» Work order
Write out the data once more, exactly as it reads.

» Given records
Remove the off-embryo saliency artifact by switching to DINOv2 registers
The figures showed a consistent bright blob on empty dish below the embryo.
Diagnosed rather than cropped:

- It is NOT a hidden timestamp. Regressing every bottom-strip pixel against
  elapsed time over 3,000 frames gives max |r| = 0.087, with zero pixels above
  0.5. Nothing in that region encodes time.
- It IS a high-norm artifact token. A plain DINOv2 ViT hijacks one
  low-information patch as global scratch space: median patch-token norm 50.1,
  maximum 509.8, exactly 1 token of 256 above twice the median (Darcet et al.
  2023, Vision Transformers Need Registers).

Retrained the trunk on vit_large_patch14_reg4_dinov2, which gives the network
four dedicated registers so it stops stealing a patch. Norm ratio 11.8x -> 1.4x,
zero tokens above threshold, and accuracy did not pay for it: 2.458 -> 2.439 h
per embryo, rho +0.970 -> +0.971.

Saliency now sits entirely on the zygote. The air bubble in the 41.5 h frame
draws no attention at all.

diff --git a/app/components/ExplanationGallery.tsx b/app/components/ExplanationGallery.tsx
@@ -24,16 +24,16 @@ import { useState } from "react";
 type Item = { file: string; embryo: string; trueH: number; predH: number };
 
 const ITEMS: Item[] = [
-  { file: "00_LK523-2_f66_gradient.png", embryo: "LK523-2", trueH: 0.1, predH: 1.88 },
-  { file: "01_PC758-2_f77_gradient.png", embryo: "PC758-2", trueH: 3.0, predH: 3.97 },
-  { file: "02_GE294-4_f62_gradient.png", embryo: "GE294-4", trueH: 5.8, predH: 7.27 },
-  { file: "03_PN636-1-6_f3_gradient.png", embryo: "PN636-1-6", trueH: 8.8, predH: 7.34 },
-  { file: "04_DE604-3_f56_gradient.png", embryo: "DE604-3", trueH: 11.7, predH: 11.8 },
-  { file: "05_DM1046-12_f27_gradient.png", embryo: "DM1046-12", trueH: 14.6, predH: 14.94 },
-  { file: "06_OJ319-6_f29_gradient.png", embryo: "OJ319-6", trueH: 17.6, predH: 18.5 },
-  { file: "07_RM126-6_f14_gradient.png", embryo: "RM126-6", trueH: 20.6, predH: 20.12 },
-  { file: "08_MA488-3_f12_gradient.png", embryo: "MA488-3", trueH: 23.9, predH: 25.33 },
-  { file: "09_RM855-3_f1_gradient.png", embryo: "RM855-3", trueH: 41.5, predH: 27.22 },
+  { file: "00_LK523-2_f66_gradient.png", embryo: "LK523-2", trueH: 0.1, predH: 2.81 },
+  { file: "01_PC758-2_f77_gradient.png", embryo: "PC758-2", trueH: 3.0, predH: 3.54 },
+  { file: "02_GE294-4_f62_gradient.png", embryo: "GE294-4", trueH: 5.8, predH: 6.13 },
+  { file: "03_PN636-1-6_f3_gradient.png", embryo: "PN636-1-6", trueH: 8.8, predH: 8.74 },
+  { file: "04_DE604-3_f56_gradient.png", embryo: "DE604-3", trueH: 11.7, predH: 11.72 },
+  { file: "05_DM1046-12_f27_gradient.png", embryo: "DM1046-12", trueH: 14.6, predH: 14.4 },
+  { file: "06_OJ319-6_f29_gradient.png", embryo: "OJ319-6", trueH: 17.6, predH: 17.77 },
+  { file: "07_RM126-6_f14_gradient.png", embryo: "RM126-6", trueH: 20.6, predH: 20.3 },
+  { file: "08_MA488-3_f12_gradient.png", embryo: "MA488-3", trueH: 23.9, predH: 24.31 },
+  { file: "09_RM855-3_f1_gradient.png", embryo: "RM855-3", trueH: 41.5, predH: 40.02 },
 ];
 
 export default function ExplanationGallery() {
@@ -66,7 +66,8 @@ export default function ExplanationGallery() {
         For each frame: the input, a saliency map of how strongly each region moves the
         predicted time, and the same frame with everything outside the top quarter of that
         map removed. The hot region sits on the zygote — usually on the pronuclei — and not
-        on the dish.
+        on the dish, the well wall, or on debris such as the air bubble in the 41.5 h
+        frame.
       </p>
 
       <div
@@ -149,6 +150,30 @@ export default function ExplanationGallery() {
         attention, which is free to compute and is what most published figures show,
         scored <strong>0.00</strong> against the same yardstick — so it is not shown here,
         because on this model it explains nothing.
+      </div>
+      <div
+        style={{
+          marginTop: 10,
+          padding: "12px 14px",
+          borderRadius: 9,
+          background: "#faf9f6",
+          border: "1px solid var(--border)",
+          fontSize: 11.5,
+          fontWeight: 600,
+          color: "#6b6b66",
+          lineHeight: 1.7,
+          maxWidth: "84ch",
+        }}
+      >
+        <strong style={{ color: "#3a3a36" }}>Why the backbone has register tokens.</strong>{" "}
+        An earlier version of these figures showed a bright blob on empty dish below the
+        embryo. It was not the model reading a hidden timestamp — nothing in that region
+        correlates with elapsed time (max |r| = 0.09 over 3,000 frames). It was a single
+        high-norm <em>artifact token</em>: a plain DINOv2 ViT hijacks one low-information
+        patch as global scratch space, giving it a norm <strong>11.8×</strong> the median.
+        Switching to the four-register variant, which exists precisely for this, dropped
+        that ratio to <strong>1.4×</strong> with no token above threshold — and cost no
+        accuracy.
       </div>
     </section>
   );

» Solution
Remove the off-embryo saliency artifact by switching to DINOv2 registers
The figures showed a consistent bright blob on empty dish below the embryo.
Diagnosed rather than cropped:

- It is NOT a hidden timestamp. Regressing every bottom-strip pixel against
  elapsed time over 3,000 frames gives max |r| = 0.087, with zero pixels above
  0.5. Nothing in that region encodes time.
- It IS a high-norm artifact token. A plain DINOv2 ViT hijacks one
  low-information patch as global scratch space: median patch-token norm 50.1,
  maximum 509.8, exactly 1 token of 256 above twice the median (Darcet et al.
  2023, Vision Transformers Need Registers).

Retrained the trunk on vit_large_patch14_reg4_dinov2, which gives the network
four dedicated registers so it stops stealing a patch. Norm ratio 11.8x -> 1.4x,
zero tokens above threshold, and accuracy did not pay for it: 2.458 -> 2.439 h
per embryo, rho +0.970 -> +0.971.

Saliency now sits entirely on the zygote. The air bubble in the 41.5 h frame
draws no attention at all.

diff --git a/app/components/ExplanationGallery.tsx b/app/components/ExplanationGallery.tsx
@@ -24,16 +24,16 @@ import { useState } from "react";
 type Item = { file: string; embryo: string; trueH: number; predH: number };
 
 const ITEMS: Item[] = [
-  { file: "00_LK523-2_f66_gradient.png", embryo: "LK523-2", trueH: 0.1, predH: 1.88 },
-  { file: "01_PC758-2_f77_gradient.png", embryo: "PC758-2", trueH: 3.0, predH: 3.97 },
-  { file: "02_GE294-4_f62_gradient.png", embryo: "GE294-4", trueH: 5.8, predH: 7.27 },
-  { file: "03_PN636-1-6_f3_gradient.png", embryo: "PN636-1-6", trueH: 8.8, predH: 7.34 },
-  { file: "04_DE604-3_f56_gradient.png", embryo: "DE604-3", trueH: 11.7, predH: 11.8 },
-  { file: "05_DM1046-12_f27_gradient.png", embryo: "DM1046-12", trueH: 14.6, predH: 14.94 },
-  { file: "06_OJ319-6_f29_gradient.png", embryo: "OJ319-6", trueH: 17.6, predH: 18.5 },
-  { file: "07_RM126-6_f14_gradient.png", embryo: "RM126-6", trueH: 20.6, predH: 20.12 },
-  { file: "08_MA488-3_f12_gradient.png", embryo: "MA488-3", trueH: 23.9, predH: 25.33 },
-  { file: "09_RM855-3_f1_gradient.png", embryo: "RM855-3", trueH: 41.5, predH: 27.22 },
+  { file: "00_LK523-2_f66_gradient.png", embryo: "LK523-2", trueH: 0.1, predH: 2.81 },
+  { file: "01_PC758-2_f77_gradient.png", embryo: "PC758-2", trueH: 3.0, predH: 3.54 },
+  { file: "02_GE294-4_f62_gradient.png", embryo: "GE294-4", trueH: 5.8, predH: 6.13 },
+  { file: "03_PN636-1-6_f3_gradient.png", embryo: "PN636-1-6", trueH: 8.8, predH: 8.74 },
+  { file: "04_DE604-3_f56_gradient.png", embryo: "DE604-3", trueH: 11.7, predH: 11.72 },
+  { file: "05_DM1046-12_f27_gradient.png", embryo: "DM1046-12", trueH: 14.6, predH: 14.4 },
+  { file: "06_OJ319-6_f29_gradient.png", embryo: "OJ319-6", trueH: 17.6, predH: 17.77 },
+  { file: "07_RM126-6_f14_gradient.png", embryo: "RM126-6", trueH: 20.6, predH: 20.3 },
+  { file: "08_MA488-3_f12_gradient.png", embryo: "MA488-3", trueH: 23.9, predH: 24.31 },
+  { file: "09_RM855-3_f1_gradient.png", embryo: "RM855-3", trueH: 41.5, predH: 40.02 },
 ];
 
 export default function ExplanationGallery() {
@@ -66,7 +66,8 @@ export default function ExplanationGallery() {
         For each frame: the input, a saliency map of how strongly each region moves the
         predicted time, and the same frame with everything outside the top quarter of that
         map removed. The hot region sits on the zygote — usually on the pronuclei — and not
-        on the dish.
+        on the dish, the well wall, or on debris such as the air bubble in the 41.5 h
+        frame.
       </p>
 
       <div
@@ -149,6 +150,30 @@ export default function ExplanationGallery() {
         attention, which is free to compute and is what most published figures show,
         scored <strong>0.00</strong> against the same yardstick — so it is not shown here,
         because on this model it explains nothing.
+      </div>
+      <div
+        style={{
+          marginTop: 10,
+          padding: "12px 14px",
+          borderRadius: 9,
+          background: "#faf9f6",
+          border: "1px solid var(--border)",
+          fontSize: 11.5,
+          fontWeight: 600,
+          color: "#6b6b66",
+          lineHeight: 1.7,
+          maxWidth: "84ch",
+        }}
+      >
+        <strong style={{ color: "#3a3a36" }}>Why the backbone has register tokens.</strong>{" "}
+        An earlier version of these figures showed a bright blob on empty dish below the
+        embryo. It was not the model reading a hidden timestamp — nothing in that region
+        correlates with elapsed time (max |r| = 0.09 over 3,000 frames). It was a single
+        high-norm <em>artifact token</em>: a plain DINOv2 ViT hijacks one low-information
+        patch as global scratch space, giving it a norm <strong>11.8×</strong> the median.
+        Switching to the four-register variant, which exists precisely for this, dropped
+        that ratio to <strong>1.4×</strong> with no token above threshold — and cost no
+        accuracy.
       </div>
     </section>
   );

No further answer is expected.